■ Work to complete
Needed from the entries below: every line that holds the word "function".

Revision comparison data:
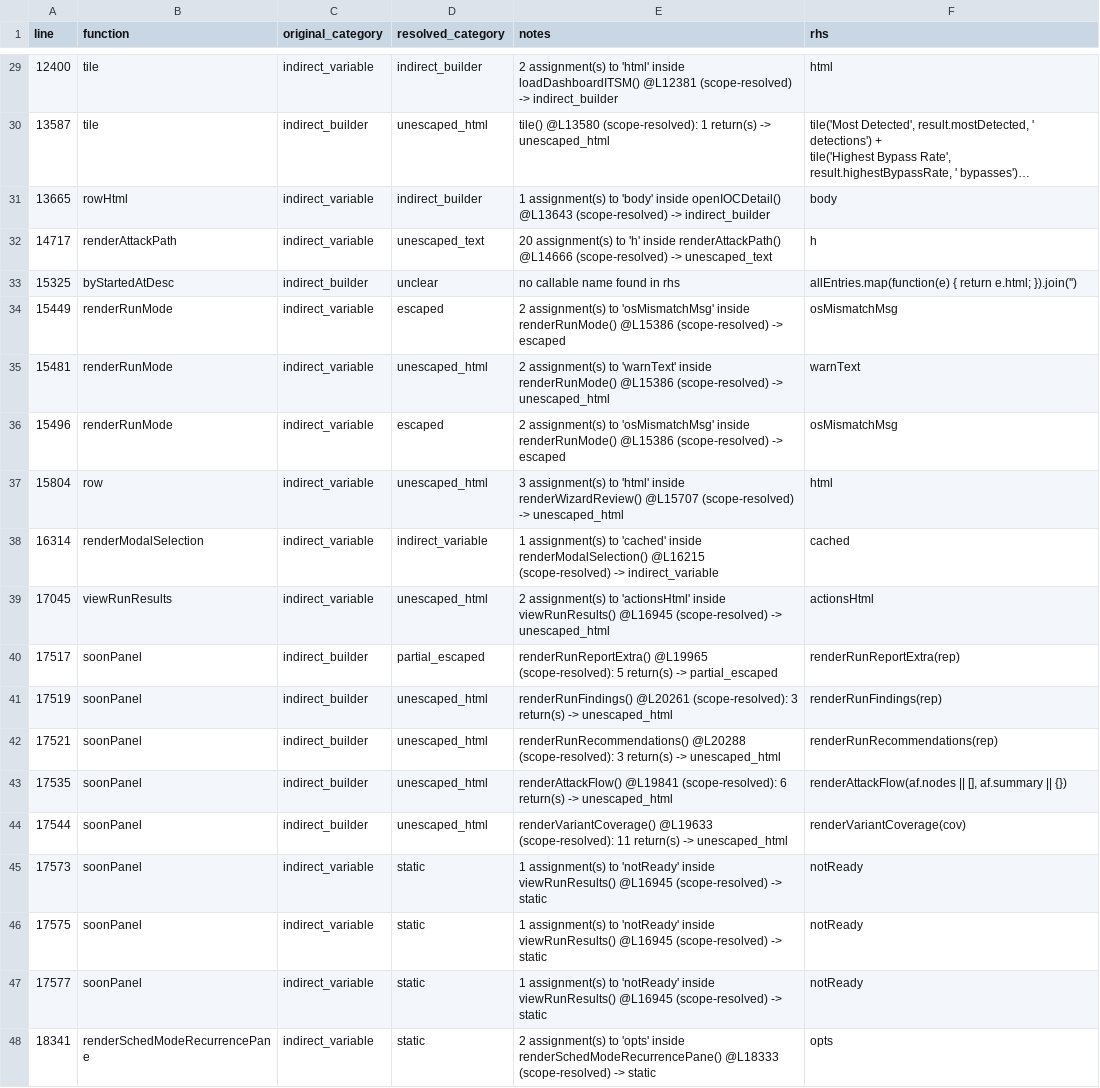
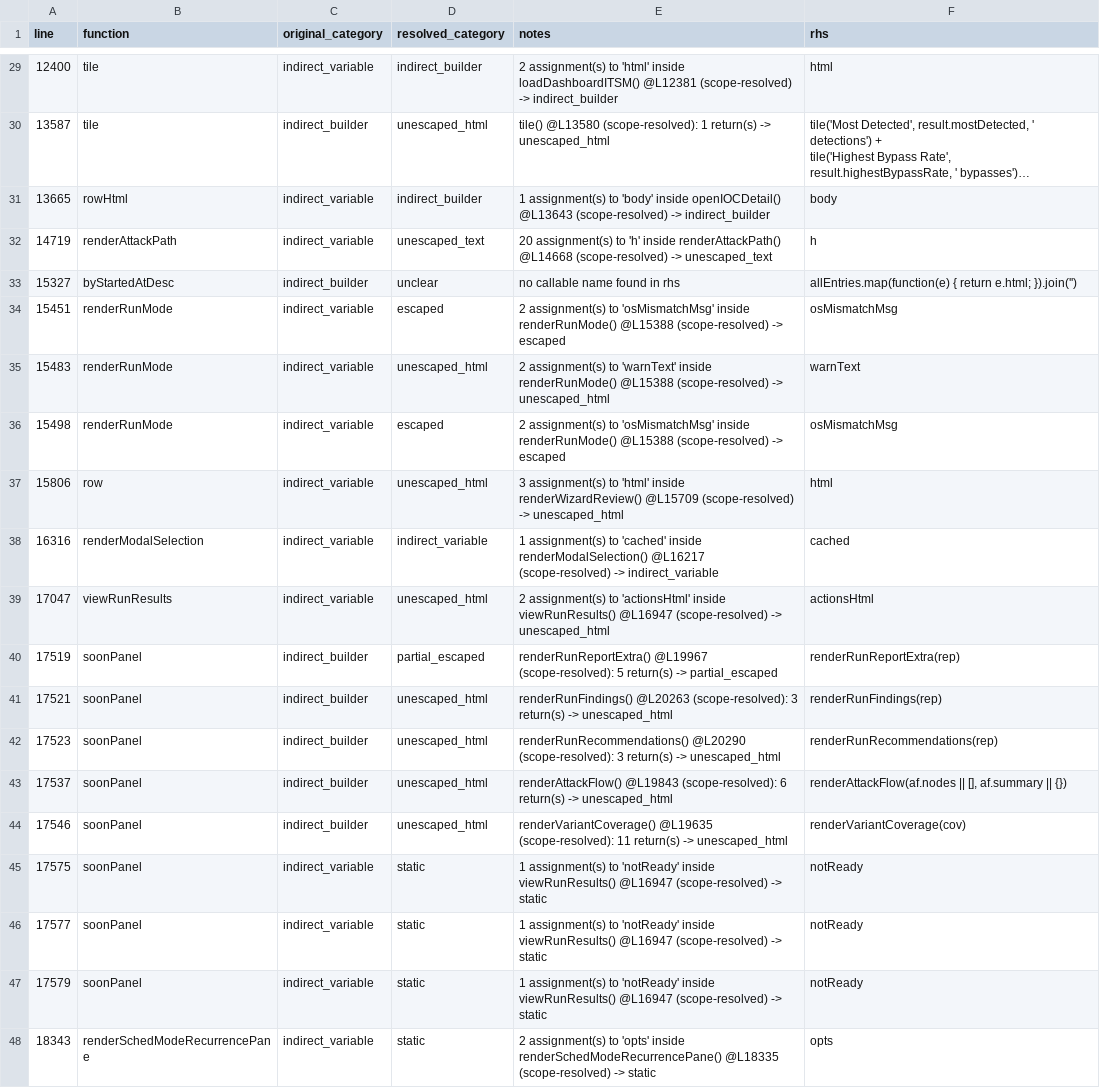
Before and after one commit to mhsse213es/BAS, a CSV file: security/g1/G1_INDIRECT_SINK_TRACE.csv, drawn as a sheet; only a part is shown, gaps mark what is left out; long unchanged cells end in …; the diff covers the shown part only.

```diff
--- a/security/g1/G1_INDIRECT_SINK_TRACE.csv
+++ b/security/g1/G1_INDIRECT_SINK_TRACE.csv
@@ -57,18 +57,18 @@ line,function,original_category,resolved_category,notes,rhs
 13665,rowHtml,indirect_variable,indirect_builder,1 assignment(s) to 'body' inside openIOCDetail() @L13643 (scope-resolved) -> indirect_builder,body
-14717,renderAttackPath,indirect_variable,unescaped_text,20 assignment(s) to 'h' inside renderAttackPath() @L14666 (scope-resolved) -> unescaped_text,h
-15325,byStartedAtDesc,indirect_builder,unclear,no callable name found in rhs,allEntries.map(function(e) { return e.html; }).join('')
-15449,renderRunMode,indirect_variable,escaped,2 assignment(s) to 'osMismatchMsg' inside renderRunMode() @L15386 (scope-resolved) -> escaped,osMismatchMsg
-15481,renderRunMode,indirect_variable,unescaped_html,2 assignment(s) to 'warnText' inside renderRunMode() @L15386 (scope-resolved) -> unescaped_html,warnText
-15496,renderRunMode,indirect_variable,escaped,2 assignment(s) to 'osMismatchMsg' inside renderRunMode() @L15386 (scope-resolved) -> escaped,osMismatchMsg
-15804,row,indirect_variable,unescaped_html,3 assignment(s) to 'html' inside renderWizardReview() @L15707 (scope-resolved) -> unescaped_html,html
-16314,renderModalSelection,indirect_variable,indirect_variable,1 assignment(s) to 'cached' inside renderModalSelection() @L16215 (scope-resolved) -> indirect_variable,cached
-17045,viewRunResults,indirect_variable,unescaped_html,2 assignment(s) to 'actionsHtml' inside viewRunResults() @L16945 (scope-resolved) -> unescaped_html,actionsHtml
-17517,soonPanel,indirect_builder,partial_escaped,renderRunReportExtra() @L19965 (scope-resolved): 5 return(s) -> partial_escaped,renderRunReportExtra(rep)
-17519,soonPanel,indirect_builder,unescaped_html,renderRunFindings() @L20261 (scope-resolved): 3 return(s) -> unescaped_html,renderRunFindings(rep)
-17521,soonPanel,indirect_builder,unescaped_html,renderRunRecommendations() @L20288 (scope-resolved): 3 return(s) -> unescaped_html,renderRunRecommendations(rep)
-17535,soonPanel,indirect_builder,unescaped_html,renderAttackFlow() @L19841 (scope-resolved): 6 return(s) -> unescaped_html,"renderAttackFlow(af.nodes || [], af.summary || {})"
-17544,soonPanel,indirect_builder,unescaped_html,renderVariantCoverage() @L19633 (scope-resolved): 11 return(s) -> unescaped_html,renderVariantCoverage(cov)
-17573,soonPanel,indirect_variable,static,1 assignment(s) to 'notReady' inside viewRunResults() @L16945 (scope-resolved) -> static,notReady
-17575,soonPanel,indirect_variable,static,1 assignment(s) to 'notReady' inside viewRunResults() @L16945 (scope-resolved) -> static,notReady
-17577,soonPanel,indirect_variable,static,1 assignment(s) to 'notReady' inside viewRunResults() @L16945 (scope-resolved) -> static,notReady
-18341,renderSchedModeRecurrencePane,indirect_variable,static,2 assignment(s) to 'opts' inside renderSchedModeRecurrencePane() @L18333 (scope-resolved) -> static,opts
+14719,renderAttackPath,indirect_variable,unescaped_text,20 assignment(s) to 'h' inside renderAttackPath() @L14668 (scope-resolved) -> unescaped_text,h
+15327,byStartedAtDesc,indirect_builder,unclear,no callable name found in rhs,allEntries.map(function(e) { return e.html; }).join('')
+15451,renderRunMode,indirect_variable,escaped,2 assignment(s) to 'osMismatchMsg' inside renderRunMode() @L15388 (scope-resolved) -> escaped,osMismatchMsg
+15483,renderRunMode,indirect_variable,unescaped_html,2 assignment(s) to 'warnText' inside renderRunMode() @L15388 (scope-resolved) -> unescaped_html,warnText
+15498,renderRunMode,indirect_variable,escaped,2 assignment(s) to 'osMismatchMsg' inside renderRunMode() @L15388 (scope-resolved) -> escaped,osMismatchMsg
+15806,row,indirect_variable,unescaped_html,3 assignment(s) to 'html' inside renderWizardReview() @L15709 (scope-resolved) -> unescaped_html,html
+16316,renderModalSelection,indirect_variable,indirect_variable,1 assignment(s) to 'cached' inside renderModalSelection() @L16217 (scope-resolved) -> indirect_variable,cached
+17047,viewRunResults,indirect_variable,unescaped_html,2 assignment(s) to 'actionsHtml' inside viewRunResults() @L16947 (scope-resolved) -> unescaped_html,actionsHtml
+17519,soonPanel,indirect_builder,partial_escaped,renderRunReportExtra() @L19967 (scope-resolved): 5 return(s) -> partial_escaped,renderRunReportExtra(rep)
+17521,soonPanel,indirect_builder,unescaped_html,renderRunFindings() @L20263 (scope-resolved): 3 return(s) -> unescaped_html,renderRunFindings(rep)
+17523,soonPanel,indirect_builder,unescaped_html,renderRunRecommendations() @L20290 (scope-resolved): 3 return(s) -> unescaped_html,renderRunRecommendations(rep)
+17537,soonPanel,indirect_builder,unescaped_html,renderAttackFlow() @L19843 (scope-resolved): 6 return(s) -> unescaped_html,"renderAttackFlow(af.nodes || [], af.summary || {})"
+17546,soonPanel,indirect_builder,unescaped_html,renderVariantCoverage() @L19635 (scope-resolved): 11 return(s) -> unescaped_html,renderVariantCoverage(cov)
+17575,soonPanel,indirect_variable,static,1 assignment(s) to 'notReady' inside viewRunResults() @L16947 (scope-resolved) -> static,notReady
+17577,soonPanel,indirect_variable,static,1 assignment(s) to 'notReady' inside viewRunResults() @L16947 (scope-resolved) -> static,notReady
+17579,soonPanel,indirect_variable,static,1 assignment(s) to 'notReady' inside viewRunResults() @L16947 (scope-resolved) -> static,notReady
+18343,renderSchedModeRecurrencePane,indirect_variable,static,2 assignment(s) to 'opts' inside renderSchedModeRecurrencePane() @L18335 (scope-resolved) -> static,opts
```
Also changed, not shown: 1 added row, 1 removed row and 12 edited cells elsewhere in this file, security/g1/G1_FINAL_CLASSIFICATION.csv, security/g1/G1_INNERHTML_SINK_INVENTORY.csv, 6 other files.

■ Solution for this problem
@@ -57,18 +57,18 @@ line,function,original_category,resolved_category,notes,rhs
-15325,byStartedAtDesc,indirect_builder,unclear,no callable name found in rhs,allEntries.map(function(e) { return e.html; }).join('')
+15327,byStartedAtDesc,indirect_builder,unclear,no callable name found in rhs,allEntries.map(function(e) { return e.html; }).join('')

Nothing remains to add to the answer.